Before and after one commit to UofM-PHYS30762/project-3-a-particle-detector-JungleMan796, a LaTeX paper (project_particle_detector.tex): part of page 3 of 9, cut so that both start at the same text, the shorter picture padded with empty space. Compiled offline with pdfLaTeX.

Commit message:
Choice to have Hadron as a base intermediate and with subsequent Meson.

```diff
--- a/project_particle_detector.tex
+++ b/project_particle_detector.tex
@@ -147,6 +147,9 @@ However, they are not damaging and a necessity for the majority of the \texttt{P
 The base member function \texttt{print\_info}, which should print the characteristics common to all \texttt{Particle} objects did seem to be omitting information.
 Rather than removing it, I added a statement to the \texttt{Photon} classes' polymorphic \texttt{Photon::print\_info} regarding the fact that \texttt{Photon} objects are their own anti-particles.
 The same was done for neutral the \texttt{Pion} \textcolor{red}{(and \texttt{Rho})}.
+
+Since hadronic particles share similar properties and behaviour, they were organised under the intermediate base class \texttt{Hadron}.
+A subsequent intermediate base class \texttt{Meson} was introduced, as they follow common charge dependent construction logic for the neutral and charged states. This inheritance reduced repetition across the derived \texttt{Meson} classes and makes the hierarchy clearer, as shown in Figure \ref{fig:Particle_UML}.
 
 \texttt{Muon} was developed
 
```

* * *

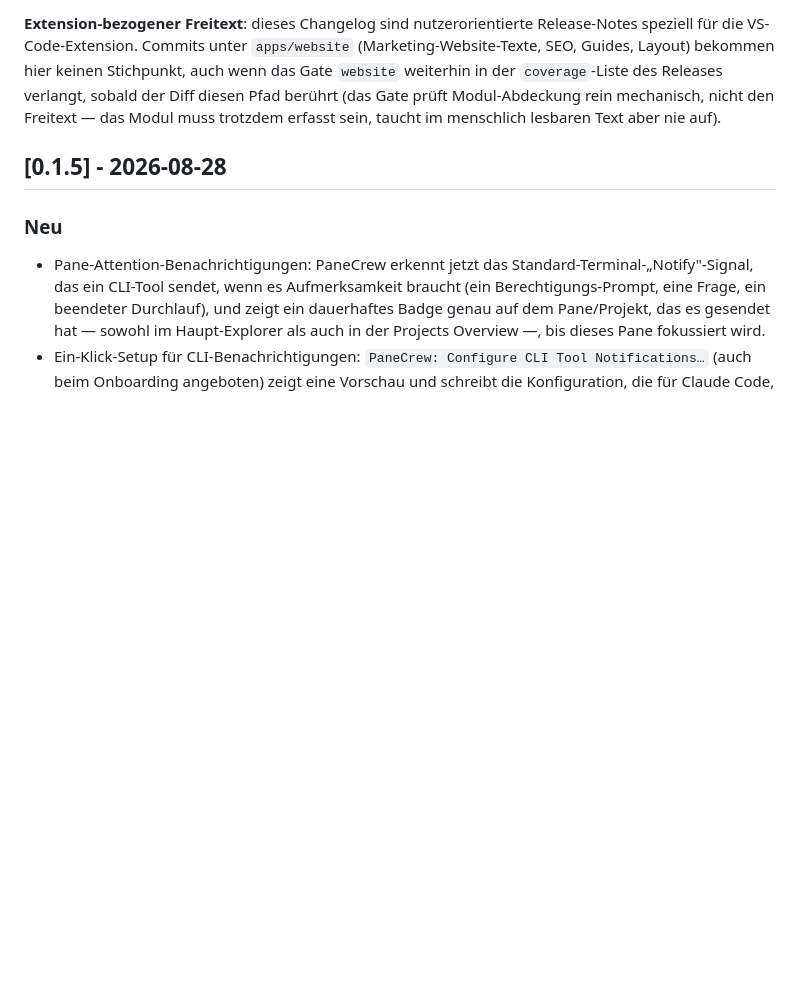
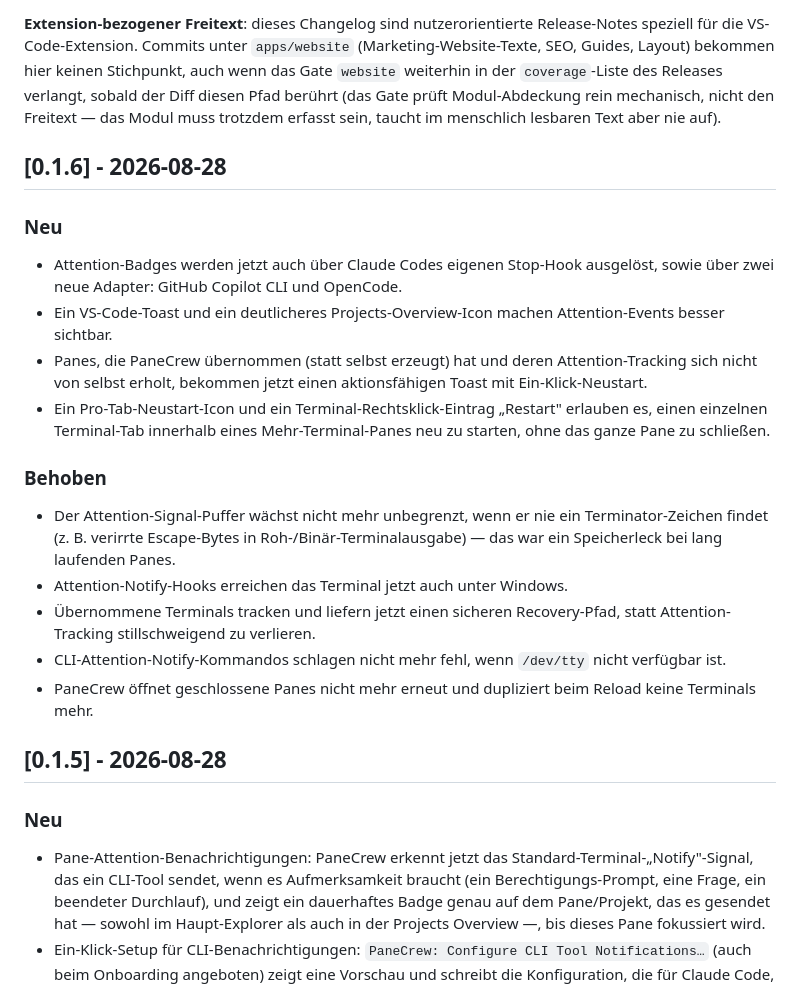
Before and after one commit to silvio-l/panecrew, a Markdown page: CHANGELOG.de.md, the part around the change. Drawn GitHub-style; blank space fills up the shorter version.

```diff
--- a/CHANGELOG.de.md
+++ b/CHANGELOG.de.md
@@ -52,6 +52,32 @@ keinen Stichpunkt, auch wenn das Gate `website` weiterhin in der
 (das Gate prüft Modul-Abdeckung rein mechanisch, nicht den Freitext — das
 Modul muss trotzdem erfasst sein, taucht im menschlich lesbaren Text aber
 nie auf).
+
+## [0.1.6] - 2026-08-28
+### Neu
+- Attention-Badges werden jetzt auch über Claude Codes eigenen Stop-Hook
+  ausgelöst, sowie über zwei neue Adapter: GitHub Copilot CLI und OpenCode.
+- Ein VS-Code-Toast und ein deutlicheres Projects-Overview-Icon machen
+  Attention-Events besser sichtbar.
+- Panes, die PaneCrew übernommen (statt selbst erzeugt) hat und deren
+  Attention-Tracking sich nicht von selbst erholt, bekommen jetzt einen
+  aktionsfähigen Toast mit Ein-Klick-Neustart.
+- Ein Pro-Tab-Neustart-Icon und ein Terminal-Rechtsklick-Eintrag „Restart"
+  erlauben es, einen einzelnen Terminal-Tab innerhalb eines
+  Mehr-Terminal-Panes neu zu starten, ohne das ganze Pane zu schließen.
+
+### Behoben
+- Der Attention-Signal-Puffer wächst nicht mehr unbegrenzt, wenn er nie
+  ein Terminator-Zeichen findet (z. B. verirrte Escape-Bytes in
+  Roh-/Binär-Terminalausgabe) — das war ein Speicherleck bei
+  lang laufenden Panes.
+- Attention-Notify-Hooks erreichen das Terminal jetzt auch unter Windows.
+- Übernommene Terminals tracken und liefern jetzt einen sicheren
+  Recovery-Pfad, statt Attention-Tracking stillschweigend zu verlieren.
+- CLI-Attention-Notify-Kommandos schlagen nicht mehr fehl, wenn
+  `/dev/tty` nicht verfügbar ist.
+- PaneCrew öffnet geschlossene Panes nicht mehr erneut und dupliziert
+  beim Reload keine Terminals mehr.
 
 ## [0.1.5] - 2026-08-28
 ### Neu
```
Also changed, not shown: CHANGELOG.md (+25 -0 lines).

* * *

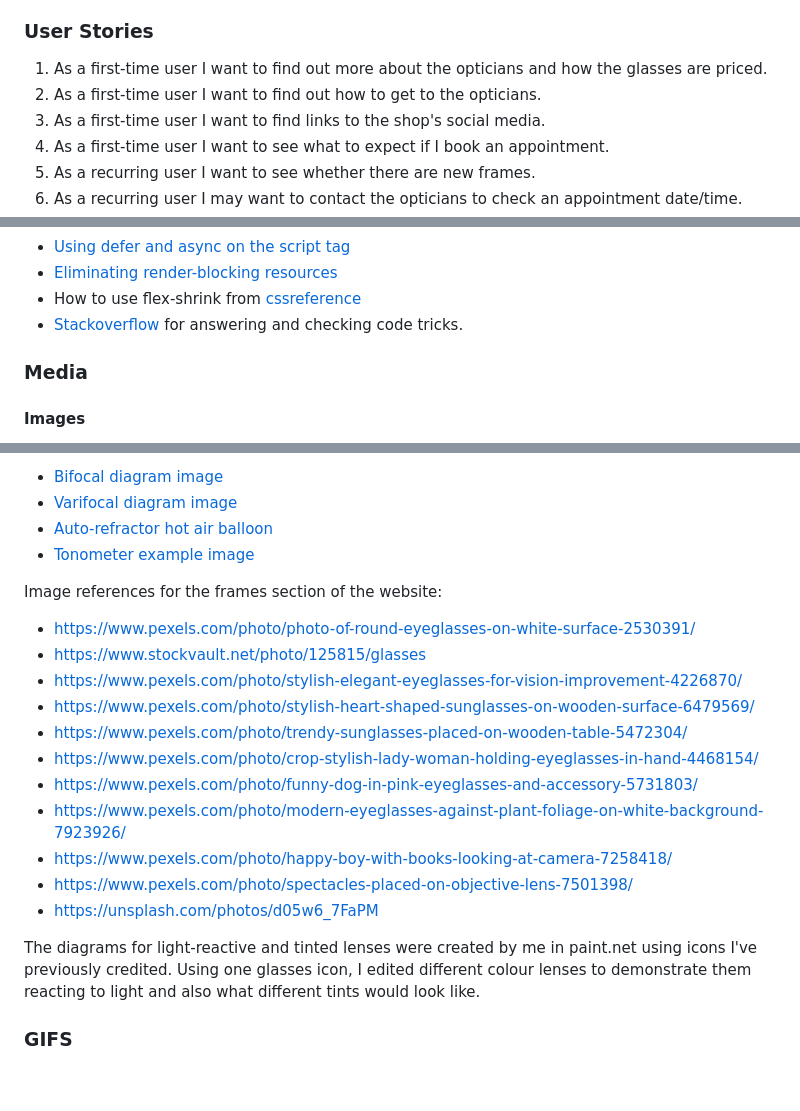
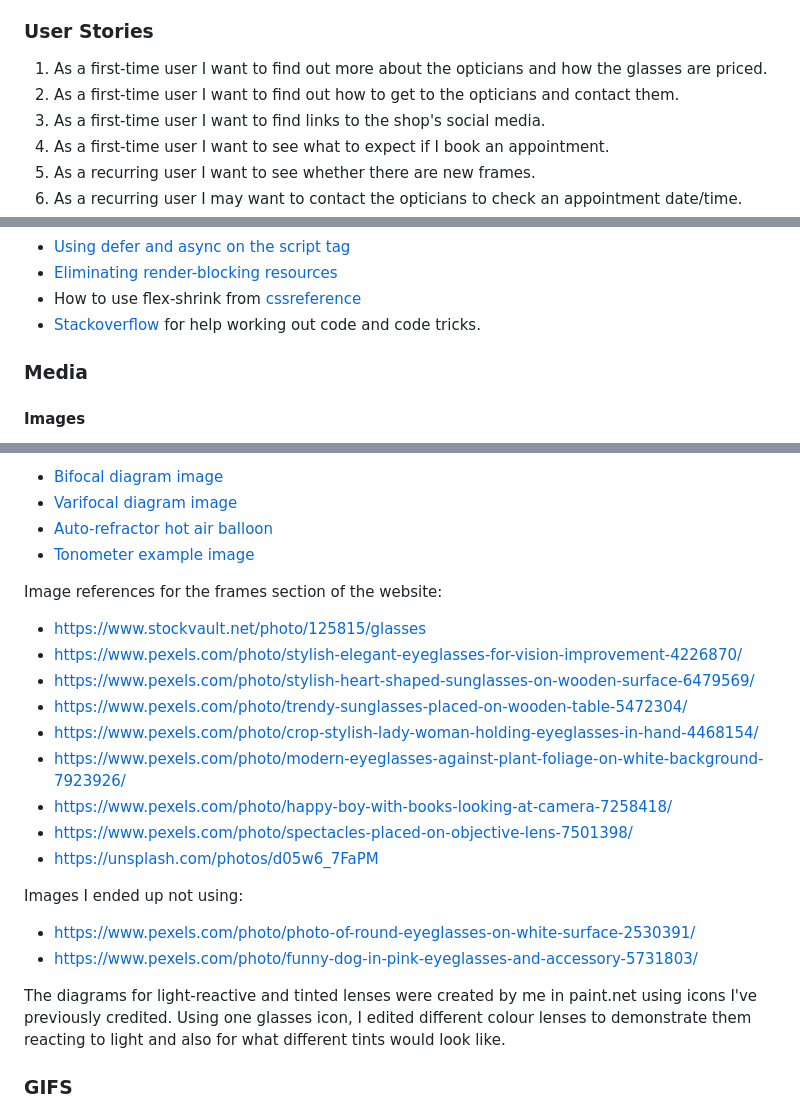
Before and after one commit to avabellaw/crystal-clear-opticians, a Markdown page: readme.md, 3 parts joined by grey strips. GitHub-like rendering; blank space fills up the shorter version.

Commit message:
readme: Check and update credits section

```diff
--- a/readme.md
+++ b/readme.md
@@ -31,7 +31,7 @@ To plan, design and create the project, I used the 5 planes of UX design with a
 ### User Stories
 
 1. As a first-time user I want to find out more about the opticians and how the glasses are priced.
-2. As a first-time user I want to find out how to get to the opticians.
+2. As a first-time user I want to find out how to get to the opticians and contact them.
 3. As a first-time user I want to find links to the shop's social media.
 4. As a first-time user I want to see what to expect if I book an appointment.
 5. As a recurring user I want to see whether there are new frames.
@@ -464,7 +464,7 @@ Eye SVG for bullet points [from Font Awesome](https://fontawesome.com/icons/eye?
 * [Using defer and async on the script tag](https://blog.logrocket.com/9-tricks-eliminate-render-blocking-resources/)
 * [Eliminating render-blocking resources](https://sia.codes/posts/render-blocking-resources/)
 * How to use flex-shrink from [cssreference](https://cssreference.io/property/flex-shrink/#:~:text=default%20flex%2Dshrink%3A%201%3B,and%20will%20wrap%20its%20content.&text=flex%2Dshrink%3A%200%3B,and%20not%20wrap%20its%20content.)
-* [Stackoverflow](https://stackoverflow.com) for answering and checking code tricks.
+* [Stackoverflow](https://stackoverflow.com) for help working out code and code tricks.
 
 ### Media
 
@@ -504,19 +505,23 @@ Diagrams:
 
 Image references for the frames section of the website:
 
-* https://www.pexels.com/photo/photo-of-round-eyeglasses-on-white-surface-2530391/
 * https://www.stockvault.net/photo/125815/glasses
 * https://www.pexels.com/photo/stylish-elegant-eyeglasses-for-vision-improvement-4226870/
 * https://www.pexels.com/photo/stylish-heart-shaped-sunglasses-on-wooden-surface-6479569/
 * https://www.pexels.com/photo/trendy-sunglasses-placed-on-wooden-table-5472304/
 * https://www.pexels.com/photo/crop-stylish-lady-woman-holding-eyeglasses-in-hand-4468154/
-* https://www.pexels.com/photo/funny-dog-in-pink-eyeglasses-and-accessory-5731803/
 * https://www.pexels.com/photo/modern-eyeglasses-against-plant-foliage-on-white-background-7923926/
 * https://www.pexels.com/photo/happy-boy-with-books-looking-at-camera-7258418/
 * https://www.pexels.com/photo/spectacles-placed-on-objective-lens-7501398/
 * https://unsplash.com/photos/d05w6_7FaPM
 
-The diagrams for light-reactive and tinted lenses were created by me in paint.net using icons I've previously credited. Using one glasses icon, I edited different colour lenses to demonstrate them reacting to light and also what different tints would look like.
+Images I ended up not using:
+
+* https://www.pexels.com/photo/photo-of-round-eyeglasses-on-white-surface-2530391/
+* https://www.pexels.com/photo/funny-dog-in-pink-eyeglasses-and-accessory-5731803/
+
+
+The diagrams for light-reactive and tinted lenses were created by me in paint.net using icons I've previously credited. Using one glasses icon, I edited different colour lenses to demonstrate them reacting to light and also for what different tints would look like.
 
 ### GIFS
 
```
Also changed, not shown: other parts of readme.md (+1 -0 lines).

Exercise aim: Among the lines above, show every one that contains the string "blocking".

Result of this exercise:
 * [Using defer and async on the script tag](https://blog.logrocket.com/9-tricks-eliminate-render-blocking-resources/)
 * [Eliminating render-blocking resources](https://sia.codes/posts/render-blocking-resources/)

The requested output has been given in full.